Internet users have been warned to watch their telephone bills after a man was charged £400 for an international call he did not make.
Paul Johnson, a 36-year-old sales rep from Cannock, Staffordshire, was shocked to receive a bill for £600, with £400 worth of calls to the south Pacific island nation of Tuvalu - even though he had never knowingly called there.
Staffordshire Police said Mr Johnson appeared to have been a victim of a growing problem, known as rogue dialling.
Mr Johnson said: "The first I heard about it was when I got a call from the high accounts department at BT and I was gobsmacked.
"I told them I had no idea what was going on so they said they would put a block on international calls and then I got a bill for £600 for the first quarter."
Staffordshire Police have warned people that they could be inadvertently dialling up phone bills worth hundreds of pounds as a result of rogue dialling.
A number of other people across the county had found their dial-up connections diverted to premium rate or international numbers without their knowledge or consent, a spokesman said.
Pc Steve McGrath, a creditcard crime investigator who has received several complaints about rogue dialling, explained how it worked.
He said: "While surfing on the internet, the unsuspecting victim receives a message similar to 'to view this page you must download the following software plug in'.
"They then click on this message so that they can view the information.

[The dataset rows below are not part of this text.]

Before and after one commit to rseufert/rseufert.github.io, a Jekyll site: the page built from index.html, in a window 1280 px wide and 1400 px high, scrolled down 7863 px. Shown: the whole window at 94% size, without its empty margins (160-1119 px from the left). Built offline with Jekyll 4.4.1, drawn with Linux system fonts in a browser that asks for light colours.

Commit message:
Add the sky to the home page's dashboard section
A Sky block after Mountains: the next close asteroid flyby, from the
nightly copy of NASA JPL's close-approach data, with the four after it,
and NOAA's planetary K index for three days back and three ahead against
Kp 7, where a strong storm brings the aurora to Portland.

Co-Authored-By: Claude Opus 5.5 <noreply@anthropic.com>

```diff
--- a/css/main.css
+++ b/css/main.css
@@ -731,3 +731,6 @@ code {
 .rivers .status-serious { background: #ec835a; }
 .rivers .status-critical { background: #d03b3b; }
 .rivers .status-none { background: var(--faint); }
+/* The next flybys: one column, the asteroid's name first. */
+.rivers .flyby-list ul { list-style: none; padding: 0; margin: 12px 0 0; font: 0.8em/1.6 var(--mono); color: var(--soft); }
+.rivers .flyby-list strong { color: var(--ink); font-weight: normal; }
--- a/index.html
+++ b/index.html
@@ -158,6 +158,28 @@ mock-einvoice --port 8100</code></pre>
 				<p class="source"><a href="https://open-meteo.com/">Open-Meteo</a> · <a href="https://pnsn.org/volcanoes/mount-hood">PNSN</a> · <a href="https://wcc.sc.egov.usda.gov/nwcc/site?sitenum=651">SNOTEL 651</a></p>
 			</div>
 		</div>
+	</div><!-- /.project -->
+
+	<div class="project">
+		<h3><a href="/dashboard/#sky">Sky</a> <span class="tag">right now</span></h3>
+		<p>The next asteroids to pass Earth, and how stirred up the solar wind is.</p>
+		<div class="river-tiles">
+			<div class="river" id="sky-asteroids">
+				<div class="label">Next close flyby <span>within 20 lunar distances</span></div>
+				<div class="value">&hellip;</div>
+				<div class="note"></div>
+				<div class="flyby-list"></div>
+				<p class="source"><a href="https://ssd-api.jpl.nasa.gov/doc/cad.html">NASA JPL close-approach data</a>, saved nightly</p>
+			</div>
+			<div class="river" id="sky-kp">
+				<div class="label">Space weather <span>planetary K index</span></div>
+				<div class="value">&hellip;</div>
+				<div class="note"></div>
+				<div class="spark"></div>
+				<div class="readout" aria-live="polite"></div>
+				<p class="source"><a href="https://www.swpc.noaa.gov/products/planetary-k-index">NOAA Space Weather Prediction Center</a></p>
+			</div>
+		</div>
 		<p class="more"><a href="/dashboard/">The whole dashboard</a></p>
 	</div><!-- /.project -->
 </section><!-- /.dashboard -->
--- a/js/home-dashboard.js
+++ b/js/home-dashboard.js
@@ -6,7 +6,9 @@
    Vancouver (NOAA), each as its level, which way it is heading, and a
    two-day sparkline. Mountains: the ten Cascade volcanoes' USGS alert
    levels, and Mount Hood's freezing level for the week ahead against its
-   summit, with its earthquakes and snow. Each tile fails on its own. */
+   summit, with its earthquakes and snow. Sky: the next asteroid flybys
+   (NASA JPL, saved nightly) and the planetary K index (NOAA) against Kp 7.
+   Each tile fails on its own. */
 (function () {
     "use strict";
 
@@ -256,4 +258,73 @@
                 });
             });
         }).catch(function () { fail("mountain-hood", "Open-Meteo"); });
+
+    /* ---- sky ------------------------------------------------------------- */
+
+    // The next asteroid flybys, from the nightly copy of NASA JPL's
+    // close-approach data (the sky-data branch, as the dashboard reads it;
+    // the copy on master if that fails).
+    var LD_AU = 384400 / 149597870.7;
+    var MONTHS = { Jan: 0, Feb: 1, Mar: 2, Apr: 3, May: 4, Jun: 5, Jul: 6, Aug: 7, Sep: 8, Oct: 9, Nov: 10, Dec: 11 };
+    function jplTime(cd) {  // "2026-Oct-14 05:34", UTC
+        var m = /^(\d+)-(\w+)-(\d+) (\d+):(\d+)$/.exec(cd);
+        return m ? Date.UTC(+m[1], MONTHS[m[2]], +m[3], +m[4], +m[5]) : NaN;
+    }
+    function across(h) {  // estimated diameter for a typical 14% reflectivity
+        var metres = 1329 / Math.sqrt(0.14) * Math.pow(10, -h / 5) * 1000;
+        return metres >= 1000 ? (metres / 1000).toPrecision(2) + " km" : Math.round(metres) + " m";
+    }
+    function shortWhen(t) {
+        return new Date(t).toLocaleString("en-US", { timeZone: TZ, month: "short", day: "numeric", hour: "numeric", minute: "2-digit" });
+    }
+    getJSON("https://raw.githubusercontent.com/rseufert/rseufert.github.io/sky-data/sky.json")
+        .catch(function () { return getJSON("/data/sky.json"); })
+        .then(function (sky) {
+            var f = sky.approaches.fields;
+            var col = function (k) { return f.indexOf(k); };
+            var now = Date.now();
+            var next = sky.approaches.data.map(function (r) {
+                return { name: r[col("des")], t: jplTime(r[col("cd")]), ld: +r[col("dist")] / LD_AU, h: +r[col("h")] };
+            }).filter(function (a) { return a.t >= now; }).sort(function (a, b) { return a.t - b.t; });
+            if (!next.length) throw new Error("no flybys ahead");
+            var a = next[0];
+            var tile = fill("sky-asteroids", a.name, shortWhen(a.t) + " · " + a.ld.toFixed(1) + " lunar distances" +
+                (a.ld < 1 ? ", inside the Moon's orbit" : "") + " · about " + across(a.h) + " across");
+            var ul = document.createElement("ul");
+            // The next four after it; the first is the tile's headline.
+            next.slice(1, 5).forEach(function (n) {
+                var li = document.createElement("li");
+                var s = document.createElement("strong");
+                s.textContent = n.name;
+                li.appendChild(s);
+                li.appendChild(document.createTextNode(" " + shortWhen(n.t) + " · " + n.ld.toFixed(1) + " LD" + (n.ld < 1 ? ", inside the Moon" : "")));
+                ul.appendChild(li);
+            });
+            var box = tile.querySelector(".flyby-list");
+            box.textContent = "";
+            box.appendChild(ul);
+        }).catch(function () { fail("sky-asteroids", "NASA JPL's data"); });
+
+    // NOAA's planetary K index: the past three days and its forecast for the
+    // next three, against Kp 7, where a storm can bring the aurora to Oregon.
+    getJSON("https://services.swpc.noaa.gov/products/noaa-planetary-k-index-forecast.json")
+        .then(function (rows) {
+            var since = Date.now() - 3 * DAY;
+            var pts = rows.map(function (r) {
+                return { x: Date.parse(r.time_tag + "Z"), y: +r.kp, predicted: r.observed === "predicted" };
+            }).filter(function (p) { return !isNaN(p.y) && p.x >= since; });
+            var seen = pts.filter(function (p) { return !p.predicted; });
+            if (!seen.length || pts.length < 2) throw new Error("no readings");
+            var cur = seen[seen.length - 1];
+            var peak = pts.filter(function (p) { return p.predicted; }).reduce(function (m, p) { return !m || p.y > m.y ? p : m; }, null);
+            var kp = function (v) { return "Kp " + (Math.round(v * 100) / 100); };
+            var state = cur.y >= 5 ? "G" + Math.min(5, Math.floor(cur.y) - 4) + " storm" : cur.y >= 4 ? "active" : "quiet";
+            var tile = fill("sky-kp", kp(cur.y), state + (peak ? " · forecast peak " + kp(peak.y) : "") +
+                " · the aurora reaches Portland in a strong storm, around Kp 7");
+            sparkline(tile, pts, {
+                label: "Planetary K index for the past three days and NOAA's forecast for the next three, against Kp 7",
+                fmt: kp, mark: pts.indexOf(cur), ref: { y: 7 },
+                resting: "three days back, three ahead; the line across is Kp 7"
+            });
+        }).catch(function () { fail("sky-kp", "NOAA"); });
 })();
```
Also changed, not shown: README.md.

The software changes the settings on the computer and the next time the computer is logged onto the internet it rings a premium rate or international phone number.

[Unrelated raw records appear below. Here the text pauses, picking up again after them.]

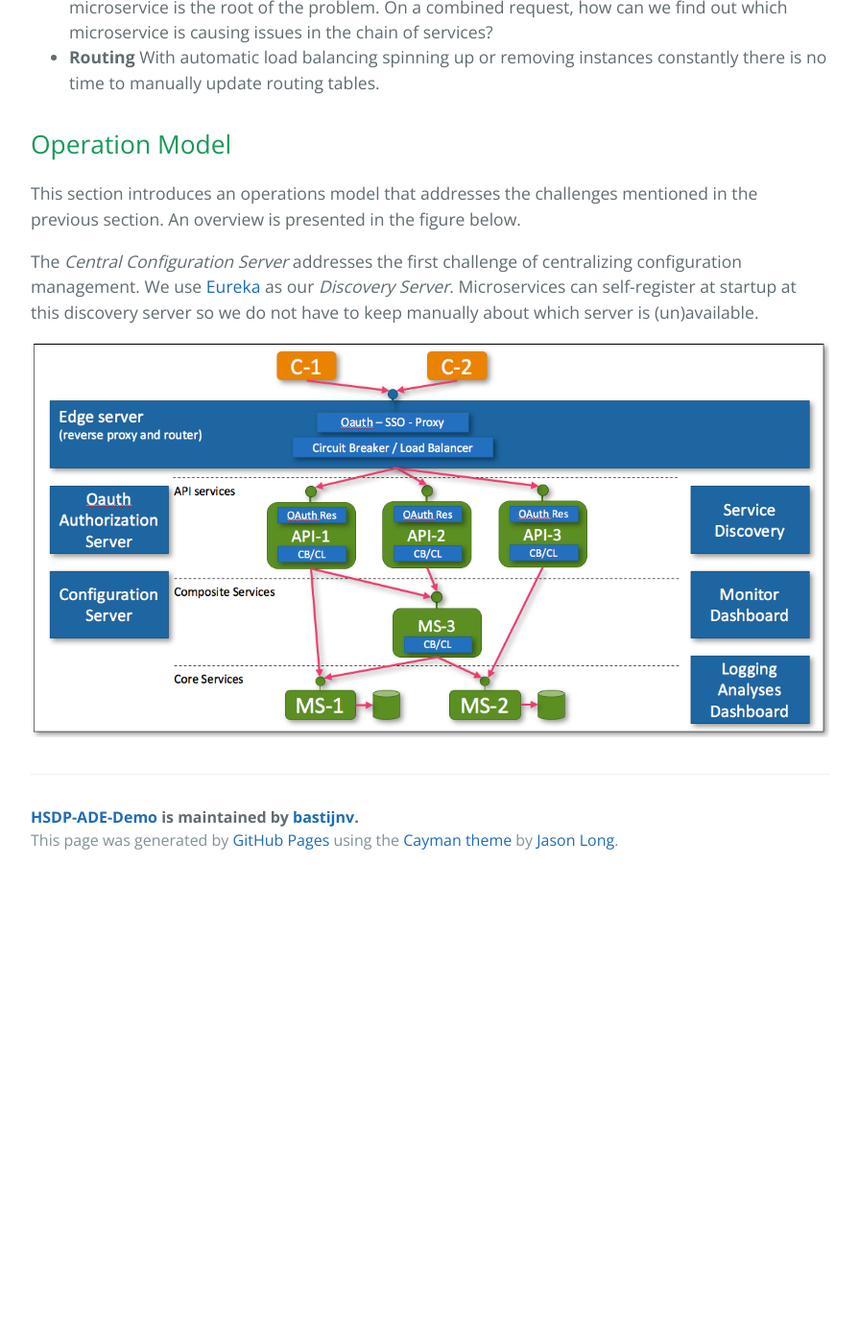
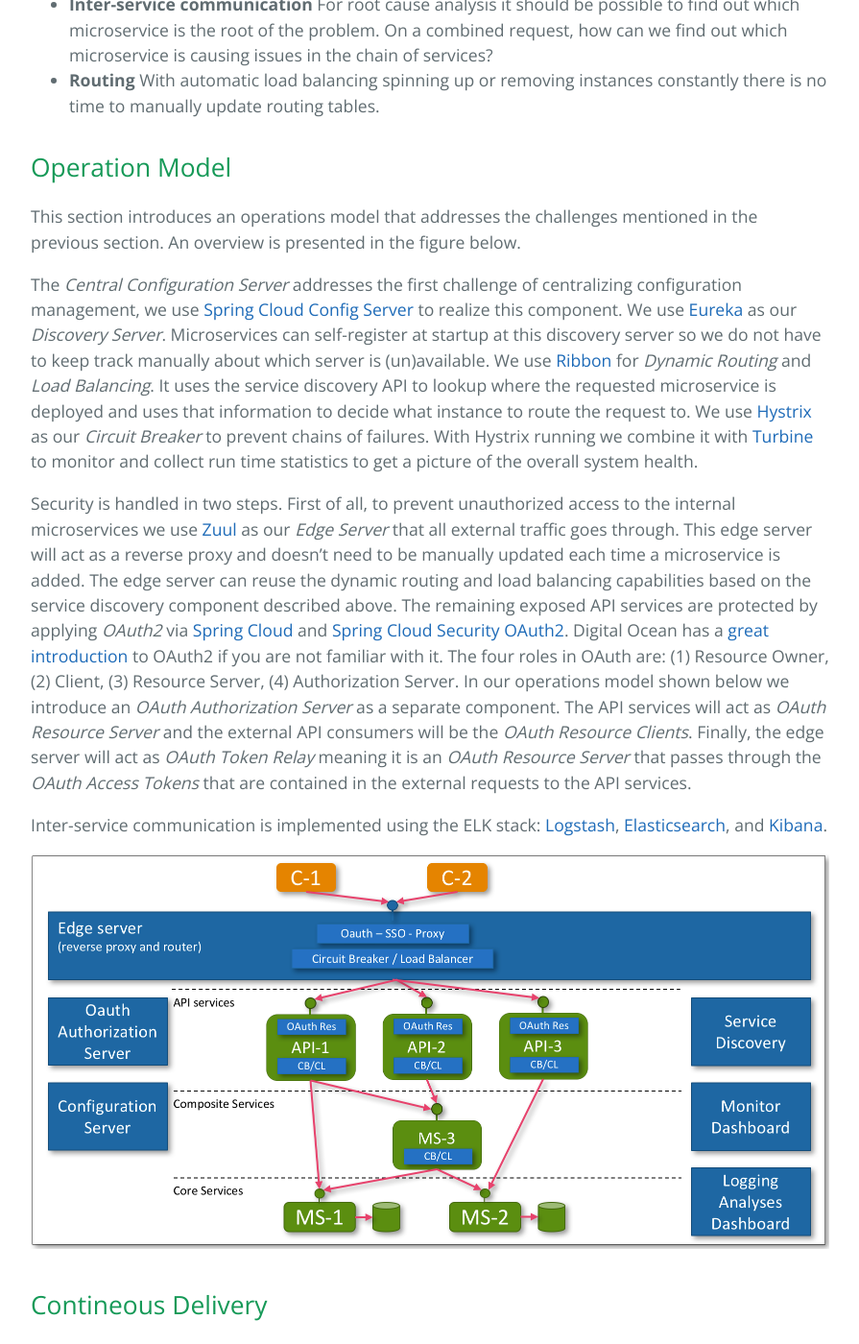
Before and after one commit to bastijnv/hsdp-ade-demo, a Jekyll site: the page built from articles/introduction.md, in a window 1280 px wide and 1400 px high, scrolled down 2339 px. Shown: the whole window at 96% size, without its empty margins (192-1087 px from the left). Built offline with Jekyll 4.4.1, drawn with Linux system fonts in a browser that asks for light colours; before the commit the page ends 3258 px from its top, so only the background shows below that; some of the changed text lies outside the part shown.

Commit message:
- Added beta and gamma pages. - Wrote the introduction article (Continious delivery remaining) - Started writing Alpha article

```diff
--- a/_includes/head.html
+++ b/_includes/head.html
@@ -4,10 +4,13 @@
     <meta charset="UTF-8">
     <title>Cooking microservices with HSDP</title>
     <meta name="viewport" content="width=device-width, initial-scale=1">
-    <link rel="stylesheet" type="text/css" href="/hsdp-ade-demo/stylesheets/normalize.css" media="screen">
     <link href='https://fonts.googleapis.com/css?family=Open+Sans:400,700' rel='stylesheet' type='text/css'>
+    <!--<link rel="stylesheet" type="text/css" href="/hsdp-ade-demo/stylesheets/normalize.css" media="screen">
     <link rel="stylesheet" type="text/css" href="/hsdp-ade-demo/stylesheets/stylesheet.css" media="screen">
-    <link rel="stylesheet" type="text/css" href="/hsdp-ade-demo/stylesheets/github-light.css" media="screen">
+    <link rel="stylesheet" type="text/css" href="/hsdp-ade-demo/stylesheets/github-light.css" media="screen">-->
+    <link rel="stylesheet" type="text/css" href="../stylesheets/normalize.css" media="screen">
+    <link rel="stylesheet" type="text/css" href="../stylesheets/stylesheet.css" media="screen">
+    <link rel="stylesheet" type="text/css" href="../stylesheets/github-light.css" media="screen">
   </head>
   <body>
     <section class="page-header">
--- a/articles/introduction.md
+++ b/articles/introduction.md
@@ -12,8 +12,8 @@
 The remainder of this article will cover three important aspects to rollout your microservice architecture.
 
 1. Architecture
-2. Continues Delivery
-3. Organization
+2. Operations Model
+3. Continues Delivery
 
 ## Architecture
 To be able to manage and maintain a microservice landscape at an enterprise scale we must define an architecture to partition our microservices. Many options
@@ -62,9 +62,29 @@
 This section introduces an operations model that addresses the challenges mentioned in the previous section. An overview is presented
 in the figure below.
 
-The *Central Configuration Server* addresses the first challenge of centralizing configuration management. We
-use [Eureka](https://www.google.com "Eureka on Github") as our *Discovery Server*. Microservices can self-register at startup
-at this discovery server so we do not have to keep manually about which server is (un)available.
+The *Central Configuration Server* addresses the first challenge of centralizing configuration management, we use [Spring Cloud Config Server](https://github.com/spring-cloud/spring-cloud-config)
+to realize this component. We use [Eureka](https://www.google.com "Eureka on Github") as our *Discovery Server*. Microservices can self-register at startup
+at this discovery server so we do not have to keep track manually about which server is (un)available. We use [Ribbon](https://github.com/Netflix/ribbon) for *Dynamic Routing*
+and *Load Balancing*. It uses the service discovery API to lookup where the requested microservice is deployed and uses that information to decide what instance
+to route the request to. We use [Hystrix](https://github.com/Netflix/Hystrix) as our *Circuit Breaker* to prevent chains of failures. With Hystrix running we combine it
+with [Turbine](https://github.com/Netflix/Turbine) to monitor and collect run time statistics to get a picture of the overall system health.
+
+Security is handled in two steps. First of all, to prevent unauthorized access to the internal microservices we use [Zuul](https://github.com/Netflix/zuul) as our
+*Edge Server* that all external traffic goes through. This edge server will act as a reverse proxy and doesn't need to be manually updated each
+time a microservice is added. The edge server can reuse the dynamic routing and load balancing capabilities based
+on the service discovery component described above. The remaining exposed API services are protected by applying *OAuth2* via
+[Spring Cloud](http://projects.spring.io/spring-cloud/) and [Spring Cloud Security OAuth2](http://cloud.spring.io/spring-cloud-security/).
+Digital Ocean has a [great introduction](https://www.digitalocean.com/community/tutorials/an-introduction-to-oauth-2) to OAuth2 if you are not familiar with it.
+The four roles in OAuth are: (1) Resource Owner, (2) Client, (3) Resource Server, (4) Authorization Server. In our operations model
+shown below we introduce an *OAuth Authorization Server* as a separate component. The API services will act as *OAuth Resource Server* and the
+external API consumers will be the *OAuth Resource Clients*. Finally, the edge server will act as *OAuth Token Relay* meaning it is an
+*OAuth Resource Server* that passes through the *OAuth Access Tokens* that are contained in the external requests to the API services.
+
+Inter-service communication is implemented using the ELK stack: [Logstash](https://github.com/elastic/logstash),
+[Elasticsearch](https://github.com/elastic/elasticsearch), and [Kibana](https://github.com/elastic/kibana).
 
 
 ![](../images/introduction-operations-model.png)
+
+## Contineous Delivery
+Stay tuned!
```
Also changed, not shown: articles/alpha.md (+23 -5 lines), articles/beta.md (added, +15 -0 lines), articles/gamma.md (added, +15 -0 lines), index.md (+4 -4 lines), images/alpha-overview.png, images/beta-overview.png (added), images/gamma-overview.png (added), images/introduction-architecture.png, images/introduction-operations-model.png.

"The phone provider can insist that the bill is paid as the call was made from that particular phone. Failure to do so can result in people being cut off."
Mr Johnson contacted The Independent Committee For The Supervision Of Standards Of Telephone Information Services who confirmed he could have been the victim of a rogue dialler.
But he said he was angry with BT for not doing enough to protect his land line and had refused to pay the bill.
He said: "It's frustrating, I have had the corporate line that "you should have more security" but I think it should be the other way around.
"They haven't listened to me at all.
"If I pay it it's almost as if I have agreed with the bill. It's like somebody coming to your front door and getting you to sign for something you don't even want.
"They are just ignoring the problem. Some people will be ashamed to admit it because they think it's a little bit seedy when it's not, but it takes people like me to stand up to them.
"I'm not being martyrish but the more people that are aware of it gives us a chance to get our money back."
A spokesman for BT said: "We have been working with Ofcom and Icstis and we have actually managed to bar access to thousands of these lines in the last few months, but the problem is once you close down one another one opens somewhere else.
"It is an industry-wide problem and we have to work within the existing legal framework if we want to stop it," he said.
"We want to work with Mr Johnson, not against him, and we would advise him to pay the existing portion of his bill that is not in dispute and we can wait until an investigation sorts out what happened with the other calls."